§ TASK TO CARRY OUT: Please work out how many lines in the data below contain "QLabel", and reply with that number alone.

..............................

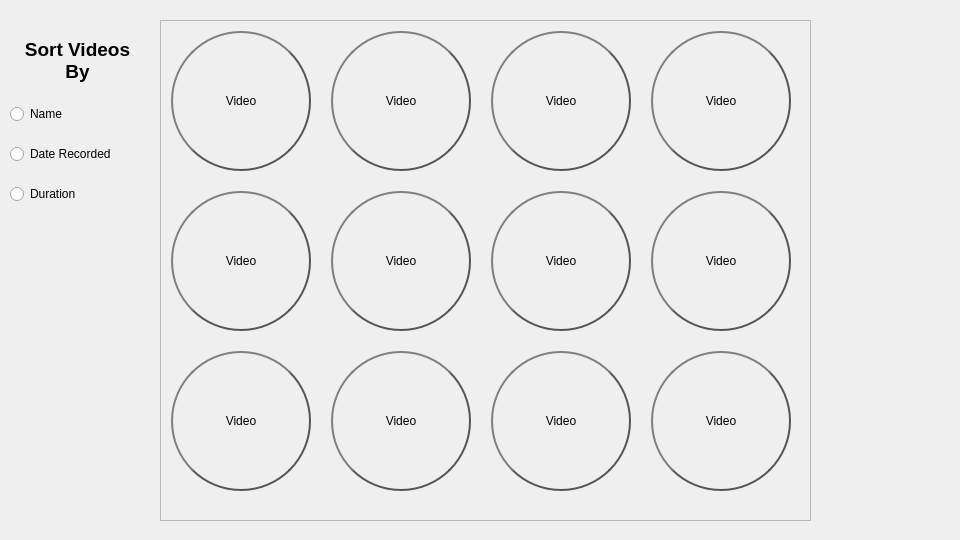
Before: the Qt Designer form InitialForm.ui in Statej/UI-CW3, drawn with Qt 5.
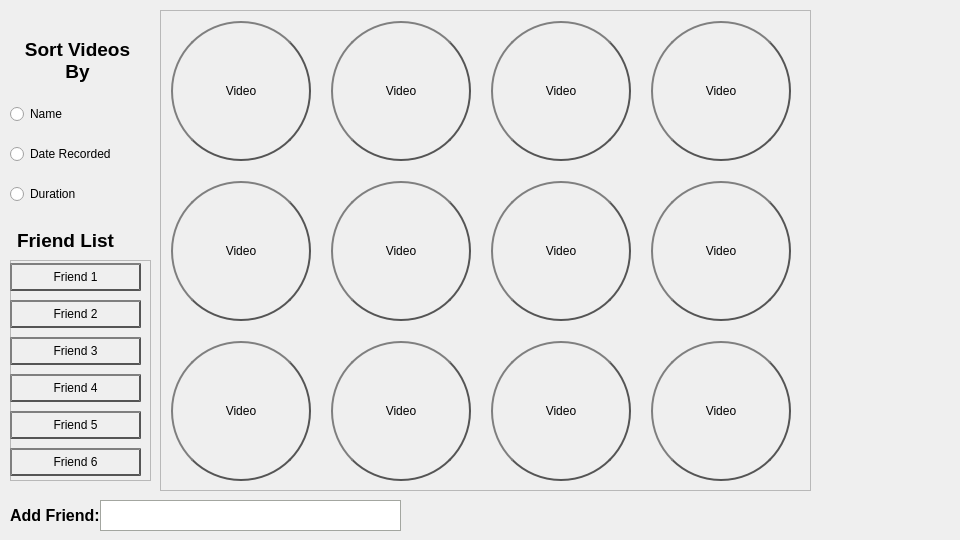
After: the same form once the commit is applied.

Commit message: added friends list to template

```diff
--- a/InitialForm.ui
+++ b/InitialForm.ui
@@ -17,9 +17,9 @@
    <property name="geometry">
     <rect>
      <x>160</x>
-     <y>20</y>
+     <y>10</y>
      <width>651</width>
-     <height>501</height>
+     <height>481</height>
     </rect>
    </property>
    <property name="widgetResizable">
@@ -31,7 +31,7 @@
       <x>0</x>
       <y>0</y>
       <width>649</width>
-      <height>499</height>
+      <height>479</height>
      </rect>
     </property>
     <widget class="QPushButton" name="pushButton_17">
@@ -574,6 +574,742 @@
     </item>
    </layout>
   </widget>
+  <widget class="QLabel" name="label_2">
+   <property name="geometry">
+    <rect>
+     <x>-10</x>
+     <y>220</y>
+     <width>151</width>
+     <height>41</height>
+    </rect>
+   </property>
+   <property name="text">
+    <string>&lt;html&gt;&lt;head/&gt;&lt;body&gt;&lt;p align=&quot;center&quot;&gt;&lt;span style=&quot; font-size:14pt; font-weight:600;&quot;&gt;Friend List&lt;/span&gt;&lt;/p&gt;&lt;/body&gt;&lt;/html&gt;</string>
+   </property>
+  </widget>
+  <widget class="QScrollArea" name="scrollArea_2">
+   <property name="geometry">
+    <rect>
+     <x>10</x>
+     <y>260</y>
+     <width>141</width>
+     <height>221</height>
+    </rect>
+   </property>
+   <property name="widgetResizable">
+    <bool>true</bool>
+   </property>
+   <widget class="QWidget" name="scrollAreaWidgetContents_2">
+    <property name="geometry">
+     <rect>
+      <x>0</x>
+      <y>0</y>
+      <width>139</width>
+      <height>219</height>
+     </rect>
+    </property>
+    <widget class="QLabel" name="label_4">
+     <property name="geometry">
+      <rect>
+       <x>10</x>
+       <y>30</y>
+       <width>63</width>
+       <height>20</height>
+      </rect>
+     </property>
+     <property name="text">
+      <string/>
+     </property>
+    </widget>
+   </widget>
+  </widget>
+  <widget class="QLabel" name="label_3">
+   <property name="geometry">
+    <rect>
+     <x>10</x>
+     <y>505</y>
+     <width>91</width>
+     <height>21</height>
+    </rect>
+   </property>
+   <property name="text">
+    <string>&lt;html&gt;&lt;head/&gt;&lt;body&gt;&lt;p&gt;&lt;span style=&quot; font-size:12pt; font-weight:600;&quot;&gt;Add Friend:&lt;/span&gt;&lt;/p&gt;&lt;/body&gt;&lt;/html&gt;</string>
+   </property>
+  </widget>
+  <widget class="QPlainTextEdit" name="plainTextEdit">
+   <property name="geometry">
+    <rect>
+     <x>100</x>
+     <y>500</y>
+     <width>301</width>
+     <height>31</height>
+    </rect>
+   </property>
+   <property name="palette">
+    <palette>
+     <active>
+      <colorrole role="WindowText">
+       <brush brushstyle="SolidPattern">
+        <color alpha="255">
+         <red>0</red>
+         <green>0</green>
+         <blue>0</blue>
+        </color>
+       </brush>
+      </colorrole>
+      <colorrole role="Button">
+       <brush brushstyle="SolidPattern">
+        <color alpha="255">
+         <red>211</red>
+         <green>215</green>
+         <blue>207</blue>
+        </color>
+       </brush>
+      </colorrole>
+      <colorrole role="Light">
+       <brush brushstyle="SolidPattern">
+        <color alpha="255">
+         <red>255</red>
+         <green>255</green>
+         <blue>255</blue>
+        </color>
+       </brush>
+      </colorrole>
+      <colorrole role="Midlight">
+       <brush brushstyle="SolidPattern">
+        <color alpha="255">
+         <red>233</red>
+         <green>235</green>
+         <blue>231</blue>
+        </color>
+       </brush>
+      </colorrole>
+      <colorrole role="Dark">
+       <brush brushstyle="SolidPattern">
+        <color alpha="255">
+         <red>105</red>
+         <green>107</green>
+         <blue>103</blue>
+        </color>
+       </brush>
+      </colorrole>
+      <colorrole role="Mid">
+       <brush brushstyle="SolidPattern">
+        <color alpha="255">
+         <red>141</red>
+         <green>143</green>
+         <blue>138</blue>
+        </color>
+       </brush>
+      </colorrole>
+      <colorrole role="Text">
+       <brush brushstyle="SolidPattern">
+        <color alpha="255">
+         <red>0</red>
+         <green>0</green>
+         <blue>0</blue>
+        </color>
+       </brush>
+      </colorrole>
+      <colorrole role="BrightText">
+       <brush brushstyle="SolidPattern">
+        <color alpha="255">
+         <red>255</red>
+         <green>255</green>
+         <blue>255</blue>
+        </color>
+       </brush>
+      </colorrole>
+      <colorrole role="ButtonText">
+       <brush brushstyle="SolidPattern">
+        <color alpha="255">
+         <red>0</red>
+         <green>0</green>
+         <blue>0</blue>
+        </color>
+       </brush>
+      </colorrole>
+      <colorrole role="Base">
+       <brush brushstyle="SolidPattern">
+        <color alpha="255">
+         <red>255</red>
+         <green>255</green>
+         <blue>255</blue>
+        </color>
+       </brush>
+      </colorrole>
+      <colorrole role="Window">
+       <brush brushstyle="SolidPattern">
+        <color alpha="255">
+         <red>211</red>
+         <green>215</green>
+         <blue>207</blue>
+        </color>
+       </brush>
+      </colorrole>
+      <colorrole role="Shadow">
+       <brush brushstyle="SolidPattern">
+        <color alpha="255">
+         <red>0</red>
+         <green>0</green>
+         <blue>0</blue>
+        </color>
+       </brush>
+      </colorrole>
+      <colorrole role="AlternateBase">
+       <brush brushstyle="SolidPattern">
+        <color alpha="255">
+         <red>233</red>
+         <green>235</green>
+         <blue>231</blue>
+        </color>
+       </brush>
+      </colorrole>
+      <colorrole role="ToolTipBase">
+       <brush brushstyle="SolidPattern">
+        <color alpha="255">
+         <red>255</red>
+         <green>255</green>
+         <blue>220</blue>
+        </color>
+       </brush>
+      </colorrole>
+      <colorrole role="ToolTipText">
+       <brush brushstyle="SolidPattern">
+        <color alpha="255">
+         <red>0</red>
+         <green>0</green>
+         <blue>0</blue>
+        </color>
+       </brush>
+      </colorrole>
+      <colorrole role="PlaceholderText">
+       <brush brushstyle="SolidPattern">
+        <color alpha="128">
+         <red>0</red>
+         <green>0</green>
+         <blue>0</blue>
+        </color>
+       </brush>
+      </colorrole>
+     </active>
+     <inactive>
+      <colorrole role="WindowText">
+       <brush brushstyle="SolidPattern">
+        <color alpha="255">
+         <red>0</red>
+         <green>0</green>
+         <blue>0</blue>
+        </color>
+       </brush>
+      </colorrole>
+      <colorrole role="Button">
+       <brush brushstyle="SolidPattern">
+        <color alpha="255">
+         <red>211</red>
+         <green>215</green>
+         <blue>207</blue>
+        </color>
+       </brush>
+      </colorrole>
+      <colorrole role="Light">
+       <brush brushstyle="SolidPattern">
+        <color alpha="255">
+         <red>255</red>
+         <green>255</green>
+         <blue>255</blue>
+        </color>
+       </brush>
+      </colorrole>
+      <colorrole role="Midlight">
+       <brush brushstyle="SolidPattern">
+        <color alpha="255">
+         <red>233</red>
+         <green>235</green>
+         <blue>231</blue>
+        </color>
+       </brush>
+      </colorrole>
+      <colorrole role="Dark">
+       <brush brushstyle="SolidPattern">
+        <color alpha="255">
+         <red>105</red>
+         <green>107</green>
+         <blue>103</blue>
+        </color>
+       </brush>
+      </colorrole>
+      <colorrole role="Mid">
+       <brush brushstyle="SolidPattern">
+        <color alpha="255">
+         <red>141</red>
+         <green>143</green>
+         <blue>138</blue>
+        </color>
+       </brush>
+      </colorrole>
+      <colorrole role="Text">
+       <brush brushstyle="SolidPattern">
+        <color alpha="255">
+         <red>0</red>
+         <green>0</green>
+         <blue>0</blue>
+        </color>
+       </brush>
+      </colorrole>
+      <colorrole role="BrightText">
+       <brush brushstyle="SolidPattern">
+        <color alpha="255">
+         <red>255</red>
+         <green>255</green>
+         <blue>255</blue>
+        </color>
+       </brush>
+      </colorrole>
+      <colorrole role="ButtonText">
+       <brush brushstyle="SolidPattern">
+        <color alpha="255">
+         <red>0</red>
+         <green>0</green>
+         <blue>0</blue>
+        </color>
+       </brush>
+      </colorrole>
+      <colorrole role="Base">
+       <brush brushstyle="SolidPattern">
+        <color alpha="255">
+         <red>255</red>
+         <green>255</green>
+         <blue>255</blue>
+        </color>
+       </brush>
+      </colorrole>
+      <colorrole role="Window">
+       <brush brushstyle="SolidPattern">
+        <color alpha="255">
+         <red>211</red>
+         <green>215</green>
+         <blue>207</blue>
+        </color>
+       </brush>
+      </colorrole>
+      <colorrole role="Shadow">
+       <brush brushstyle="SolidPattern">
+        <color alpha="255">
+         <red>0</red>
+         <green>0</green>
+         <blue>0</blue>
+        </color>
+       </brush>
+      </colorrole>
+      <colorrole role="AlternateBase">
+       <brush brushstyle="SolidPattern">
+        <color alpha="255">
+         <red>233</red>
+         <green>235</green>
+         <blue>231</blue>
+        </color>
+       </brush>
+      </colorrole>
+      <colorrole role="ToolTipBase">
+       <brush brushstyle="SolidPattern">
+        <color alpha="255">
+         <red>255</red>
+         <green>255</green>
+         <blue>220</blue>
+        </color>
+       </brush>
+      </colorrole>
+      <colorrole role="ToolTipText">
+       <brush brushstyle="SolidPattern">
+        <color alpha="255">
+         <red>0</red>
+         <green>0</green>
+         <blue>0</blue>
+        </color>
+       </brush>
+      </colorrole>
+      <colorrole role="PlaceholderText">
+       <brush brushstyle="SolidPattern">
+        <color alpha="128">
+         <red>0</red>
+         <green>0</green>
+         <blue>0</blue>
+        </color>
+       </brush>
+      </colorrole>
+     </inactive>
+     <disabled>
+      <colorrole role="WindowText">
+       <brush brushstyle="SolidPattern">
+        <color alpha="255">
+         <red>105</red>
+         <green>107</green>
+         <blue>103</blue>
+        </color>
+       </brush>
+      </colorrole>
+      <colorrole role="Button">
+       <brush brushstyle="SolidPattern">
+        <color alpha="255">
+         <red>211</red>
+         <green>215</green>
+         <blue>207</blue>
+        </color>
+       </brush>
+      </colorrole>
+      <colorrole role="Light">
+       <brush brushstyle="SolidPattern">
+        <color alpha="255">
+         <red>255</red>
+         <green>255</green>
+         <blue>255</blue>
+        </color>
+       </brush>
+      </colorrole>
+      <colorrole role="Midlight">
+       <brush brushstyle="SolidPattern">
+        <color alpha="255">
+         <red>233</red>
+         <green>235</green>
+         <blue>231</blue>
+        </color>
+       </brush>
+      </colorrole>
+      <colorrole role="Dark">
+       <brush brushstyle="SolidPattern">
+        <color alpha="255">
+         <red>105</red>
+         <green>107</green>
+         <blue>103</blue>
+        </color>
+       </brush>
+      </colorrole>
+      <colorrole role="Mid">
+       <brush brushstyle="SolidPattern">
+        <color alpha="255">
+         <red>141</red>
+         <green>143</green>
+         <blue>138</blue>
+        </color>
+       </brush>
+      </colorrole>
+      <colorrole role="Text">
+       <brush brushstyle="SolidPattern">
+        <color alpha="255">
+         <red>105</red>
+         <green>107</green>
+         <blue>103</blue>
+        </color>
+       </brush>
+      </colorrole>
+      <colorrole role="BrightText">
+       <brush brushstyle="SolidPattern">
+        <color alpha="255">
+         <red>255</red>
+         <green>255</green>
+         <blue>255</blue>
+        </color>
+       </brush>
+      </colorrole>
+      <colorrole role="ButtonText">
+       <brush brushstyle="SolidPattern">
+        <color alpha="255">
+         <red>105</red>
+         <green>107</green>
+         <blue>103</blue>
+        </color>
+       </brush>
+      </colorrole>
+      <colorrole role="Base">
+       <brush brushstyle="SolidPattern">
+        <color alpha="255">
+         <red>211</red>
+         <green>215</green>
+         <blue>207</blue>
+        </color>
+       </brush>
+      </colorrole>
+      <colorrole role="Window">
+       <brush brushstyle="SolidPattern">
+        <color alpha="255">
+         <red>211</red>
+         <green>215</green>
+         <blue>207</blue>
+        </color>
+       </brush>
+      </colorrole>
+      <colorrole role="Shadow">
+       <brush brushstyle="SolidPattern">
+        <color alpha="255">
+         <red>0</red>
+         <green>0</green>
+         <blue>0</blue>
+        </color>
+       </brush>
+      </colorrole>
+      <colorrole role="AlternateBase">
+       <brush brushstyle="SolidPattern">
+        <color alpha="255">
+         <red>211</red>
+         <green>215</green>
+         <blue>207</blue>
+        </color>
+       </brush>
+      </colorrole>
+      <colorrole role="ToolTipBase">
+       <brush brushstyle="SolidPattern">
+        <color alpha="255">
+         <red>255</red>
+         <green>255</green>
+         <blue>220</blue>
+        </color>
+       </brush>
+      </colorrole>
+      <colorrole role="ToolTipText">
+       <brush brushstyle="SolidPattern">
+        <color alpha="255">
+         <red>0</red>
+         <green>0</green>
+         <blue>0</blue>
+        </color>
+       </brush>
+      </colorrole>
+      <colorrole role="PlaceholderText">
+       <brush brushstyle="SolidPattern">
+        <color alpha="128">
+         <red>0</red>
+         <green>0</green>
+         <blue>0</blue>
+        </color>
+       </brush>
+      </colorrole>
+     </disabled>
+    </palette>
+   </property>
+  </widget>
+  <widget class="QWidget" name="verticalLayoutWidget_2">
+   <property name="geometry">
+    <rect>
+     <x>10</x>
+     <y>260</y>
+     <width>131</width>
+     <height>221</height>
+    </rect>
+   </property>
+   <layout class="QVBoxLayout" name="verticalLayout">
+    <item>
+     <widget class="QPushButton" name="pushButton">
+      <property name="styleSheet">
+       <string notr="true">QPushButton {
+    border: 2px solid #555;
+    border-radius: 70px;
+    border-style: outset;
+    background: qradialgradient(
+        cx: 0.3, cy: -0.4, fx: 0.3, fy: -0.4,
+        radius: 1.35, stop: 0 #fff, stop: 1 #888
+        );
+    padding: 5px;
+    }
+
+QPushButton:hover {
+    background: qradialgradient(
+        cx: 0.3, cy: -0.4, fx: 0.3, fy: -0.4,
+        radius: 1.35, stop: 0 #fff, stop: 1 #bbb
+        );
+    }
+
+QPushButton:pressed {
+    border-style: inset;
+    background: qradialgradient(
+        cx: 0.4, cy: -0.1, fx: 0.4, fy: -0.1,
+        radius: 1.35, stop: 0 #fff, stop: 1 #ddd
+        );
+    }
+</string>
+      </property>
+      <property name="text">
+       <string>Friend 1</string>
+      </property>
+     </widget>
+    </item>
+    <item>
+     <widget class="QPushButton" name="pushButton_2">
+      <property name="styleSheet">
+       <string notr="true">QPushButton {
+    border: 2px solid #555;
+    border-radius: 70px;
+    border-style: outset;
+    background: qradialgradient(
+        cx: 0.3, cy: -0.4, fx: 0.3, fy: -0.4,
+        radius: 1.35, stop: 0 #fff, stop: 1 #888
+        );
+    padding: 5px;
+    }
+
+QPushButton:hover {
+    background: qradialgradient(
+        cx: 0.3, cy: -0.4, fx: 0.3, fy: -0.4,
+        radius: 1.35, stop: 0 #fff, stop: 1 #bbb
+        );
+    }
+
+QPushButton:pressed {
+    border-style: inset;
+    background: qradialgradient(
+        cx: 0.4, cy: -0.1, fx: 0.4, fy: -0.1,
+        radius: 1.35, stop: 0 #fff, stop: 1 #ddd
+        );
+    }
+</string>
+      </property>
+      <property name="text">
+       <string>Friend 2</string>
+      </property>
+     </widget>
+    </item>
+    <item>
+     <widget class="QPushButton" name="pushButton_3">
+      <property name="styleSheet">
+       <string notr="true">QPushButton {
+    border: 2px solid #555;
+    border-radius: 70px;
+    border-style: outset;
+    background: qradialgradient(
+        cx: 0.3, cy: -0.4, fx: 0.3, fy: -0.4,
+        radius: 1.35, stop: 0 #fff, stop: 1 #888
+        );
+    padding: 5px;
+    }
+
+QPushButton:hover {
+    background: qradialgradient(
+        cx: 0.3, cy: -0.4, fx: 0.3, fy: -0.4,
+        radius: 1.35, stop: 0 #fff, stop: 1 #bbb
+        );
+    }
+
+QPushButton:pressed {
+    border-style: inset;
+    background: qradialgradient(
+        cx: 0.4, cy: -0.1, fx: 0.4, fy: -0.1,
+        radius: 1.35, stop: 0 #fff, stop: 1 #ddd
+        );
+    }
+</string>
+      </property>
+      <property name="text">
+       <string>Friend 3</string>
+      </property>
+     </widget>
+    </item>
+    <item>
+     <widget class="QPushButton" name="pushButton_4">
+      <property name="styleSheet">
+       <string notr="true">QPushButton {
+    border: 2px solid #555;
+    border-radius: 70px;
+    border-style: outset;
+    background: qradialgradient(
+        cx: 0.3, cy: -0.4, fx: 0.3, fy: -0.4,
+        radius: 1.35, stop: 0 #fff, stop: 1 #888
+        );
+    padding: 5px;
+    }
+
+QPushButton:hover {
+    background: qradialgradient(
+        cx: 0.3, cy: -0.4, fx: 0.3, fy: -0.4,
+        radius: 1.35, stop: 0 #fff, stop: 1 #bbb
+        );
+    }
+
+QPushButton:pressed {
+    border-style: inset;
+    background: qradialgradient(
+        cx: 0.4, cy: -0.1, fx: 0.4, fy: -0.1,
+        radius: 1.35, stop: 0 #fff, stop: 1 #ddd
+        );
+    }
+</string>
+      </property>
+      <property name="text">
+       <string>Friend 4</string>
+      </property>
+     </widget>
+    </item>
+    <item>
+     <widget class="QPushButton" name="pushButton_5">
+      <property name="styleSheet">
+       <string notr="true">QPushButton {
+    border: 2px solid #555;
+    border-radius: 70px;
+    border-style: outset;
+    background: qradialgradient(
+        cx: 0.3, cy: -0.4, fx: 0.3, fy: -0.4,
+        radius: 1.35, stop: 0 #fff, stop: 1 #888
+        );
+    padding: 5px;
+    }
+
+QPushButton:hover {
+    background: qradialgradient(
+        cx: 0.3, cy: -0.4, fx: 0.3, fy: -0.4,
+        radius: 1.35, stop: 0 #fff, stop: 1 #bbb
+        );
+    }
+
+QPushButton:pressed {
+    border-style: inset;
+    background: qradialgradient(
+        cx: 0.4, cy: -0.1, fx: 0.4, fy: -0.1,
+        radius: 1.35, stop: 0 #fff, stop: 1 #ddd
+        );
+    }
+</string>
+      </property>
+      <property name="text">
+       <string>Friend 5</string>
+      </property>
+     </widget>
+    </item>
+    <item>
+     <widget class="QPushButton" name="pushButton_6">
+      <property name="styleSheet">
+       <string notr="true">QPushButton {
+    border: 2px solid #555;
+    border-radius: 70px;
+    border-style: outset;
+    background: qradialgradient(
+        cx: 0.3, cy: -0.4, fx: 0.3, fy: -0.4,
+        radius: 1.35, stop: 0 #fff, stop: 1 #888
+        );
+    padding: 5px;
+    }
+
+QPushButton:hover {
+    background: qradialgradient(
+        cx: 0.3, cy: -0.4, fx: 0.3, fy: -0.4,
+        radius: 1.35, stop: 0 #fff, stop: 1 #bbb
+        );
+    }
+
+QPushButton:pressed {
+    border-style: inset;
+    background: qradialgradient(
+        cx: 0.4, cy: -0.1, fx: 0.4, fy: -0.1,
+        radius: 1.35, stop: 0 #fff, stop: 1 #ddd
+        );
+    }
+</string>
+      </property>
+      <property name="text">
+       <string>Friend 6</string>
+      </property>
+     </widget>
+    </item>
+   </layout>
+  </widget>
  </widget>
  <resources/>
  <connections/>
```
The commit also changes 2 other files.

..............................

§ PROBLEM SOLUTION: 3